Chris MacKnight, MD, MSc, FRCPC, Assistant Professor, Division of Geriatric Medicine, Dalhousie University, Halifax, NS.
Lewy body disease is one of the many conditions causing dementia. As it is relatively common, and has an effective management distinct from that of Alzheimer disease,1 all physicians who see older adults should have some familiarity with Lewy body disease.
Lewy body disease is underdiagnosed.2 It should be suspected in an older adult who presents with cognitive impairment (even if quite mild) in addition to hallucinations or parkinsonism. Clinical criteria are presented in Table 1.3,4 The criteria of fluctuation have proven difficult to apply at the bedside, but clinical tools are now available.5 The parkinsonism is often mild and subtle, and is more often rigidity than tremor. An important feature is neuroleptic sensitivity. Up to 80% of these patients can, even with low doses, develop reactions to neuroleptics or atypical agents, which are often severe.6 Extrapyramidal symptoms and cognitive decline are the most common manifestations. The decline can be permanent, and neuroleptic malignant syndrome can occur. This likelihood of reaction to neuroleptics is one of the chief reasons to be familiar with the disorder and to have a low threshold to at least suspect its presence.

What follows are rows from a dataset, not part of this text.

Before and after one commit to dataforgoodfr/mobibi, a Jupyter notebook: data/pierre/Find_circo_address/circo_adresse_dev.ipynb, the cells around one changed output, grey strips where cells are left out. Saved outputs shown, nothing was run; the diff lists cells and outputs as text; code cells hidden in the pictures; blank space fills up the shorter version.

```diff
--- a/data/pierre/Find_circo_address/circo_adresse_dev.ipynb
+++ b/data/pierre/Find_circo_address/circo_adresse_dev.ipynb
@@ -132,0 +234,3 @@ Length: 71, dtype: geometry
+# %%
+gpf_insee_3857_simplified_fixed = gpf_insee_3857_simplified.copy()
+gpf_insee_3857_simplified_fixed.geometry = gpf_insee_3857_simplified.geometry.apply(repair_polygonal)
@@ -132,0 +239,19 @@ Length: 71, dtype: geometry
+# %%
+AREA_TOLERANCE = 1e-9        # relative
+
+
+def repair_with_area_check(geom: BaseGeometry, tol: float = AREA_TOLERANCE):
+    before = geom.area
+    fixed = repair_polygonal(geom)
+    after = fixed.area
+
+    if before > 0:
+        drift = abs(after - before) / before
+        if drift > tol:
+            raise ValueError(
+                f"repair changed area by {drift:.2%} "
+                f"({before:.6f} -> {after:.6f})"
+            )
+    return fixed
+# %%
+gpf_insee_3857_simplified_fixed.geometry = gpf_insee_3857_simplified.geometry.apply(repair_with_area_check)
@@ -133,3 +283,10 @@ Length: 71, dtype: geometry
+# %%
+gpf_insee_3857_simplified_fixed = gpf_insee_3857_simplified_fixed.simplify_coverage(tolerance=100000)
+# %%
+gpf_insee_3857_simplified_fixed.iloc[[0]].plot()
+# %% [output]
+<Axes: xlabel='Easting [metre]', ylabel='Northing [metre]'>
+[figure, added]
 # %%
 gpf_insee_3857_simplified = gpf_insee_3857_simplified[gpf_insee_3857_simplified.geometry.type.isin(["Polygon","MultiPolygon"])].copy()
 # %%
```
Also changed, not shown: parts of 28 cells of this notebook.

It can sometimes be difficult to distinguish Lewy body disease from Alzheimer disease, Parkinson's disease or delirium.